PHILADELPHIA – September 3, 2020 – The events of August 21st and the tragic death of Avante Reynolds have again drawn attention to long-standing pedestrian safety concerns on Cobbs Creek Parkway. Many years have passed, and guardrails continue to be replaced – but unfortunately need to be replaced over and over again. This is because simple requests to reduce speeding have not been responded to effectively.
We welcome assistance in this area from any responsible party, but we want to make sure there is no confusion about the demands that local elected officials have made, and which have been met with bureaucratic resistance. We also wanted to respond to inaccuracies regarding requests that we’ve made to increase safety on Cobbs Creek Parkway that have not been responded to by state or local government.
Currently, significant sections of Cobbs Creek Parkway allow for excessive speed and have resulted in injury and death. Those who live in this community deserve to know what their elected officials have done, and are currently doing, to press PennDOT and the City of Philadelphia to respond to these long-standing requests to enhance safety on Cobbs Creek Parkway.
Though there have been minor adjustments made to the parkway over time, we have long worked to address residents’ calls for more substantial safety measures. In 2019, state Representative McClinton and state Senator Williams secured $1.5 million for safety improvements based upon the concerns raised by neighbors. On August 5, 2020, Rep. McClinton and Sen. Williams wrote a letter to PennDOT Secretary Yassmin Gramian, requesting that the department install speed bumps, sleeper lines, centerline rumble strips, and freshly painted traffic lines. A second request was made to Secretary Gramian on August 23, 2020, in direct response to the tragic death of Ms. Reynolds.

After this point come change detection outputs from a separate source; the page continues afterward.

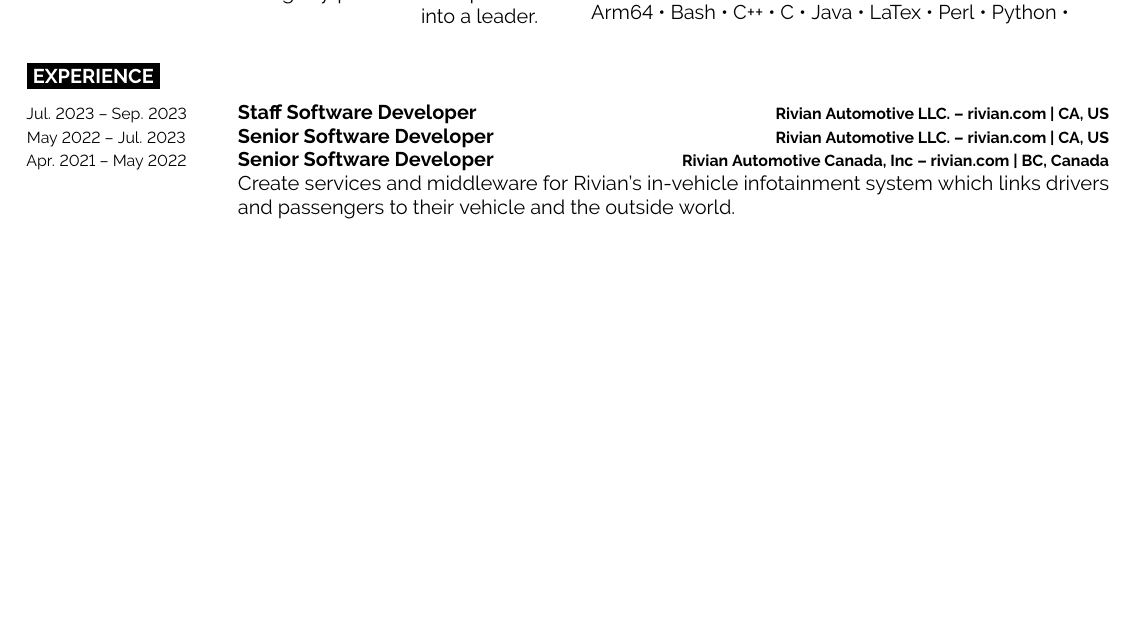
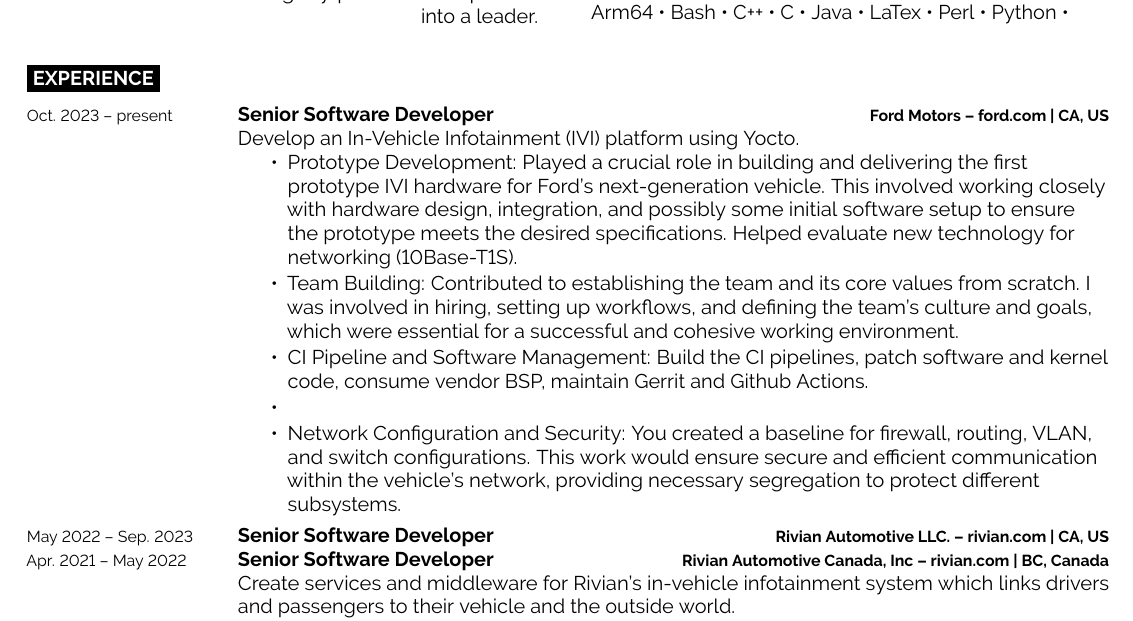
Before and after one commit to jeanlego/CV, a LaTeX CV (src/CV/professional.tex, which reads src/experience.tex): part of page 1 of 3, cut so that both start at the same text, the shorter picture padded with empty space. Compiled offline with pdfLaTeX.

Commit message:
Update experience.tex

```diff
--- a/src/experience.tex
+++ b/src/experience.tex
@@ -2,13 +2,22 @@
 
 \cvsect{Experience}
 
-\tightentry
-{Jul. 2023 -- Sep. 2023}
-{Staff Software Developer}
-{Rivian Automotive LLC. -- \href{https://rivian.com/}{rivian.com} | CA, US}
+\entrys
+{Oct. 2023 -- present}
+{Senior Software Developer}
+{Ford Motors -- \href{https://www.ford.com/}{ford.com} | CA, US}{
+	Develop an In-Vehicle Infotainment (IVI) platform using Yocto.
+	\begin{tightemize}
+		\item Prototype Development: Played a crucial role in building and delivering the first prototype IVI hardware for Ford's next-generation vehicle. This involved working closely with hardware design, integration, and possibly some initial software setup to ensure the prototype meets the desired specifications. Helped evaluate new technology for networking (10Base-T1S).
+		\item Team Building: Contributed to establishing the team and its core values from scratch. I was involved in hiring, setting up workflows, and defining the team's culture and goals, which were essential for a successful and cohesive working environment.
+		\item CI Pipeline and Software Management: Build the CI pipelines, patch software and kernel code, consume vendor BSP, maintain Gerrit and Github Actions.
+		\item
+		\item Network Configuration and Security: You created a baseline for firewall, routing, VLAN, and switch configurations. This work would ensure secure and efficient communication within the vehicle's network, providing necessary segregation to protect different subsystems.
+	\end{tightemize}
+}
 
 \tightentry
-{May 2022 -- Jul. 2023}
+{May 2022 -- Sep. 2023}
 {Senior Software Developer}
 {Rivian Automotive LLC. -- \href{https://rivian.com/}{rivian.com} | CA, US}
 
```
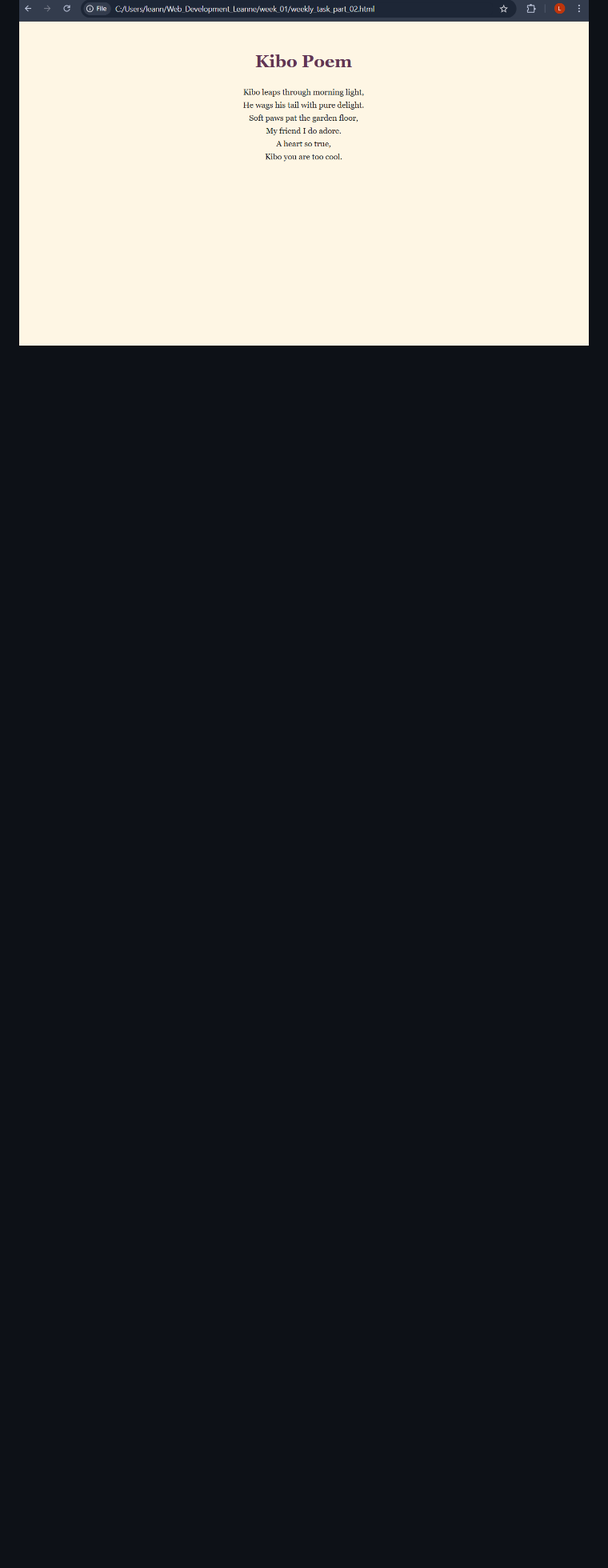
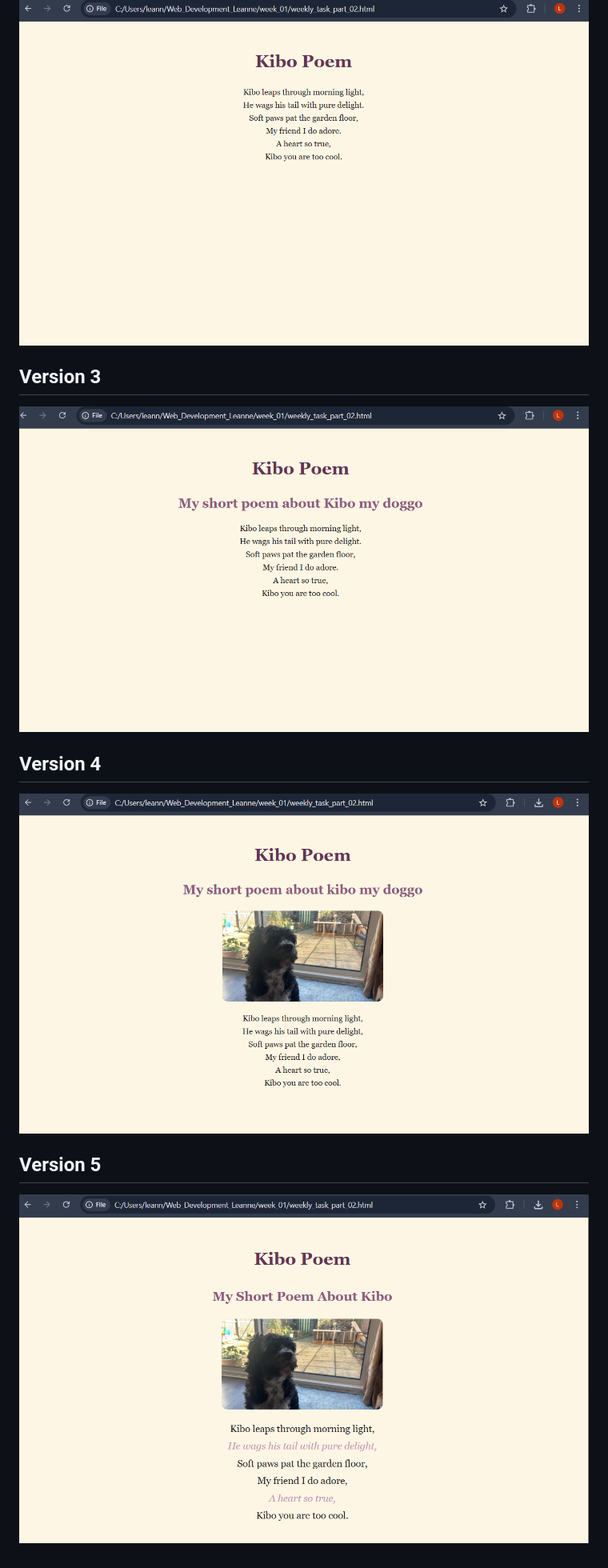
Before and after one commit to leatama19/Web_Development_Leanne, a Markdown page: week_01/documentation/documentation.md, the part around the change. Shown: that part at 80% size. Rendered like a GitHub page; pictures changed too: week_01/documentation/weekly_task_pr2.png (added), week_01/documentation/weekly_task_pr3.png (added), week_01/documentation/weekly_task_pr4.png (added); blank space fills up the shorter version.

Commit message:
Add images to documentation

```diff
--- a/week_01/documentation/documentation.md
+++ b/week_01/documentation/documentation.md
@@ -9,3 +9,15 @@ This is the first version of my Kibo poem page. I focused on choosing a readable
 ## Version 2 - Added Semantic Structure
 
 ![alt text](weekly_task_pr1.png)
+
+## Version 3
+
+![alt text](weekly_task_pr2.png)
+
+## Version 4
+
+![alt text](weekly_task_pr3.png)
+
+## Version 5
+
+![alt text](weekly_task_pr4.png)
```
Also changed, not shown: 2 other files.
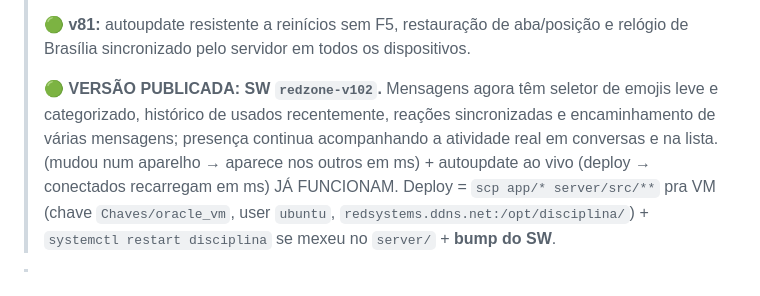
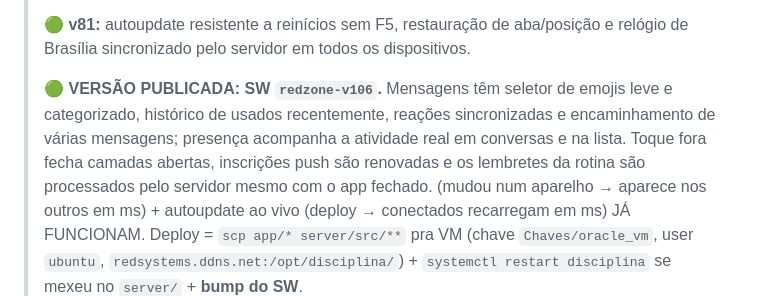
Before and after one commit to felipeuchoadev/rotina, a Markdown page: docs/10-STATUS-E-ROADMAP.md, the part around the change. Rendered like a GitHub page.

Commit message:
Atualiza status publicado para v106

```diff
--- a/docs/10-STATUS-E-ROADMAP.md
+++ b/docs/10-STATUS-E-ROADMAP.md
@@ -25,7 +25,7 @@
 >
 > 🟢 **v81:** autoupdate resistente a reinícios sem F5, restauração de aba/posição e relógio de Brasília sincronizado pelo servidor em todos os dispositivos.
 >
-> 🟢 **VERSÃO PUBLICADA: SW `redzone-v102`.** Mensagens agora têm seletor de emojis leve e categorizado, histórico de usados recentemente, reações sincronizadas e encaminhamento de várias mensagens; presença continua acompanhando a atividade real em conversas e na lista.
+> 🟢 **VERSÃO PUBLICADA: SW `redzone-v106`.** Mensagens têm seletor de emojis leve e categorizado, histórico de usados recentemente, reações sincronizadas e encaminhamento de várias mensagens; presença acompanha a atividade real em conversas e na lista. Toque fora fecha camadas abertas, inscrições push são renovadas e os lembretes da rotina são processados pelo servidor mesmo com o app fechado.
 > (mudou num aparelho → aparece nos outros em ms) + autoupdate ao vivo (deploy → conectados recarregam em ms)
 > JÁ FUNCIONAM. Deploy = `scp app/* server/src/**` pra VM (chave `Chaves/oracle_vm`, user `ubuntu`,
 > `redsystems.ddns.net:/opt/disciplina/`) + `systemctl restart disciplina` se mexeu no `server/` + **bump do SW**.
```
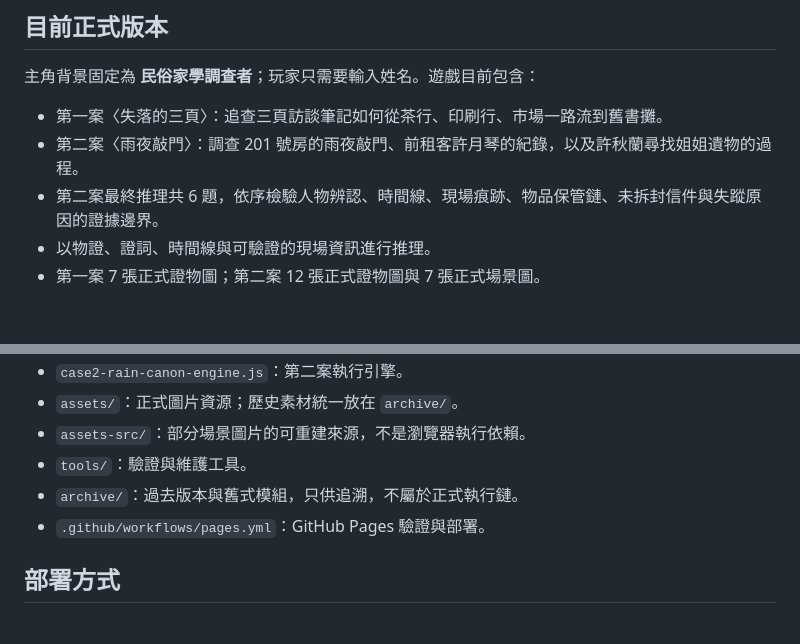
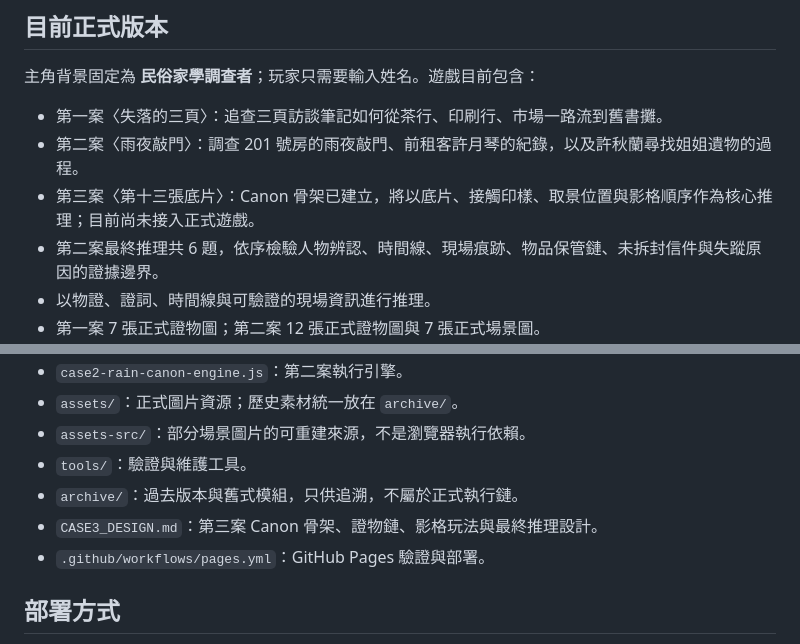
Before and after one commit to lutm6666/martial-law-taiwan-text-rpg, a Markdown page: README.md, 2 parts joined by grey strips. Drawn GitHub-style; blank space fills up the shorter version.

Commit message:
Document Case 3 development status

```diff
--- a/README.md
+++ b/README.md
@@ -8,6 +8,7 @@
 
 - 第一案〈失落的三頁〉：追查三頁訪談筆記如何從茶行、印刷行、市場一路流到舊書攤。
 - 第二案〈雨夜敲門〉：調查 201 號房的雨夜敲門、前租客許月琴的紀錄，以及許秋蘭尋找姐姐遺物的過程。
+- 第三案〈第十三張底片〉：Canon 骨架已建立，將以底片、接觸印樣、取景位置與影格順序作為核心推理；目前尚未接入正式遊戲。
 - 第二案最終推理共 6 題，依序檢驗人物辨認、時間線、現場痕跡、物品保管鏈、未拆封信件與失蹤原因的證據邊界。
 - 以物證、證詞、時間線與可驗證的現場資訊進行推理。
 - 第一案 7 張正式證物圖；第二案 12 張正式證物圖與 7 張正式場景圖。
@@ -49,6 +50,7 @@ assets/v2/canon/
 - `assets-src/`：部分場景圖片的可重建來源，不是瀏覽器執行依賴。
 - `tools/`：驗證與維護工具。
 - `archive/`：過去版本與舊式模組，只供追溯，不屬於正式執行鏈。
+- `CASE3_DESIGN.md`：第三案 Canon 骨架、證物鏈、影格玩法與最終推理設計。
 - `.github/workflows/pages.yml`：GitHub Pages 驗證與部署。
 
 ## 部署方式
```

Councilmember Gauthier has called for swift action from the City of Philadelphia to engage PennDOT and pursue physical traffic calming interventions, including raised barriers in the center median that would physically stop drivers, but still allow pedestrians to cross; sidewalk bumpouts at intersections, so pedestrians are more visible; and altering the width and surface material of the driving lanes to further slow drivers down. We believe that our collective requests will lead to significant reduction in speeds on the parkway, and reduce the likelihood of injury and death.